START RECORDS PROVIDED

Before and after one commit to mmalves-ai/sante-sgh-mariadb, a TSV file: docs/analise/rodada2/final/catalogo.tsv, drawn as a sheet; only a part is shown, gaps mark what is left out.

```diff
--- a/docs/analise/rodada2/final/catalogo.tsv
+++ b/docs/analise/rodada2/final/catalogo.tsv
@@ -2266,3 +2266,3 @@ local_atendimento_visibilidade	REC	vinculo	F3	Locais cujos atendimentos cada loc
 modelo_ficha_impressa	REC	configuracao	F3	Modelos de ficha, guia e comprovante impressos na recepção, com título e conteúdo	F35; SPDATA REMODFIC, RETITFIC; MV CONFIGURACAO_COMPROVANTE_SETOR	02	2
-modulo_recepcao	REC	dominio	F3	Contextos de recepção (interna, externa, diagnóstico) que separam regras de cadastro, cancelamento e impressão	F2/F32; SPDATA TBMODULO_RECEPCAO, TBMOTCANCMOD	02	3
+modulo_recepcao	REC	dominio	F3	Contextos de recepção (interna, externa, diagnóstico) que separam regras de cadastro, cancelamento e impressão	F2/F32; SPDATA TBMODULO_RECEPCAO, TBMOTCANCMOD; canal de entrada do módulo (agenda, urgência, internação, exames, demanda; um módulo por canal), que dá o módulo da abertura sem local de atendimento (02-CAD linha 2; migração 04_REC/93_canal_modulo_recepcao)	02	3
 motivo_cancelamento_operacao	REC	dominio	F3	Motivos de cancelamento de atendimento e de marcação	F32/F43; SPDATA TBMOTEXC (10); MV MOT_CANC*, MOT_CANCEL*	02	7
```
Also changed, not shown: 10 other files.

END RECORDS PROVIDED
START RECORDS PROVIDED

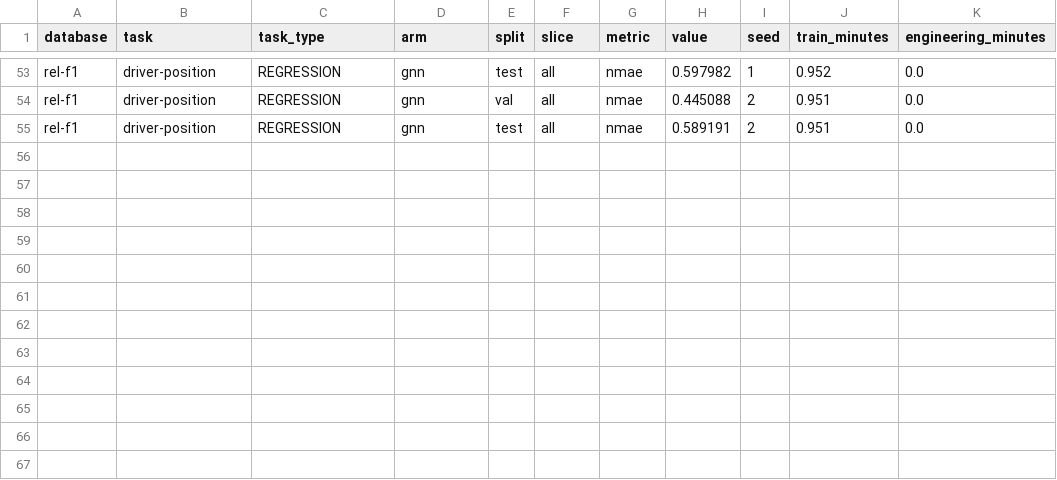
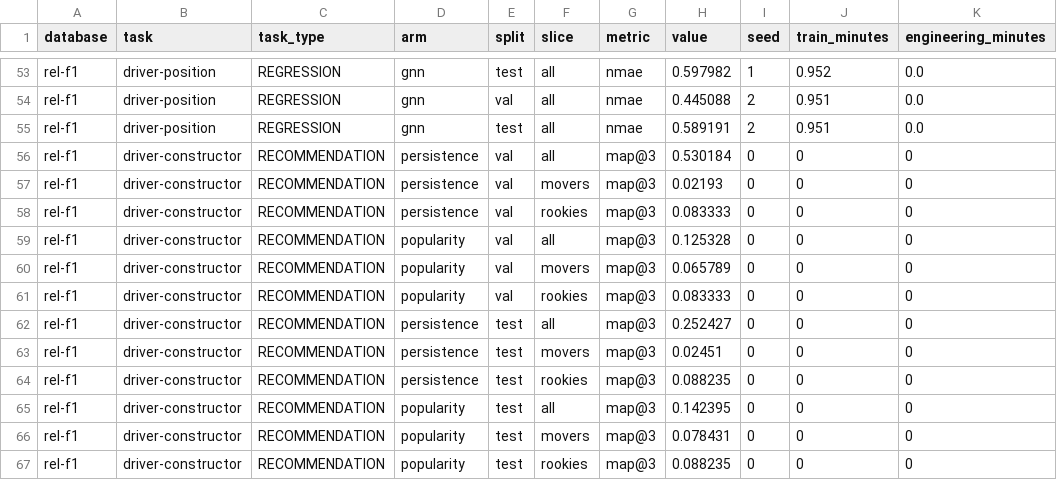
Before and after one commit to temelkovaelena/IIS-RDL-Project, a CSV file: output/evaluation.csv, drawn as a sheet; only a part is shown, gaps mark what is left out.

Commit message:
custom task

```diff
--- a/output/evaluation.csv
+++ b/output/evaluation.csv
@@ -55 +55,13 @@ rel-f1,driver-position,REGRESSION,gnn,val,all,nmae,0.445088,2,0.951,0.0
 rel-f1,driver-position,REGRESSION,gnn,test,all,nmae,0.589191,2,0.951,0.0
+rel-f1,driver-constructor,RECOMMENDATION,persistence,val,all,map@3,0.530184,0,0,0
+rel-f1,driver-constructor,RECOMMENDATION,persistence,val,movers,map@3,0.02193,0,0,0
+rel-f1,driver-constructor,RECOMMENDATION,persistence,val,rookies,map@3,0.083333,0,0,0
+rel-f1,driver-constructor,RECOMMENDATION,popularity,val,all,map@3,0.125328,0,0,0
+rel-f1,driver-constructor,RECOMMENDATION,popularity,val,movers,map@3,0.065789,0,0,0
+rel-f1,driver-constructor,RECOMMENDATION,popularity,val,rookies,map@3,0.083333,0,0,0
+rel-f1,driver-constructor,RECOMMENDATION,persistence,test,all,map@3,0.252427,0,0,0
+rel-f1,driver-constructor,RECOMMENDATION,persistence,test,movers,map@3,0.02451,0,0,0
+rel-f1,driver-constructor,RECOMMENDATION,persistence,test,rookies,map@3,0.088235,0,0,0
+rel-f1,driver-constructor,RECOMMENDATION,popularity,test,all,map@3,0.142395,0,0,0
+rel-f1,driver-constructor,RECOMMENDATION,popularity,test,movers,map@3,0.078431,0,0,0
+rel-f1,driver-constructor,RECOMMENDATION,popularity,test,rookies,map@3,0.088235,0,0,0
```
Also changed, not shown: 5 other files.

END RECORDS PROVIDED
START RECORDS PROVIDED

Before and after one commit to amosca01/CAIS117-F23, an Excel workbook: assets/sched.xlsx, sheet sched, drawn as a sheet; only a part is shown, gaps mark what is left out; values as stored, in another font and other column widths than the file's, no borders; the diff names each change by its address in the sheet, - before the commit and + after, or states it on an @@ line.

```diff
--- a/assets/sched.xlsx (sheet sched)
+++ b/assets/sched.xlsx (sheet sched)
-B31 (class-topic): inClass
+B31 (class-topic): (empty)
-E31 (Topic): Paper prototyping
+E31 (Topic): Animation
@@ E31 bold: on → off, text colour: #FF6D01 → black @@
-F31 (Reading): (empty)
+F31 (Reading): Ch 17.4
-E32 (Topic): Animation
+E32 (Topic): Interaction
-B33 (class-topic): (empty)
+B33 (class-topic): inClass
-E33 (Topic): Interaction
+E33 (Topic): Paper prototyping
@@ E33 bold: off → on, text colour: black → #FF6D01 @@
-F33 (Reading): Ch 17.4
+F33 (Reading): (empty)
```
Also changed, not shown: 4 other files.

END RECORDS PROVIDED

TO DO
Go through the lines above. Select every one that has the string "part".

RESPONSE BELOW
Before and after one commit to mmalves-ai/sante-sgh-mariadb, a TSV file: docs/analise/rodada2/final/catalogo.tsv, drawn as a sheet; only a part is shown, gaps mark what is left out.
Before and after one commit to temelkovaelena/IIS-RDL-Project, a CSV file: output/evaluation.csv, drawn as a sheet; only a part is shown, gaps mark what is left out.
Before and after one commit to amosca01/CAIS117-F23, an Excel workbook: assets/sched.xlsx, sheet sched, drawn as a sheet; only a part is shown, gaps mark what is left out; values as stored, in another font and other column widths than the file's, no borders; the diff names each change by its address in the sheet, - before the commit and + after, or states it on an @@ line.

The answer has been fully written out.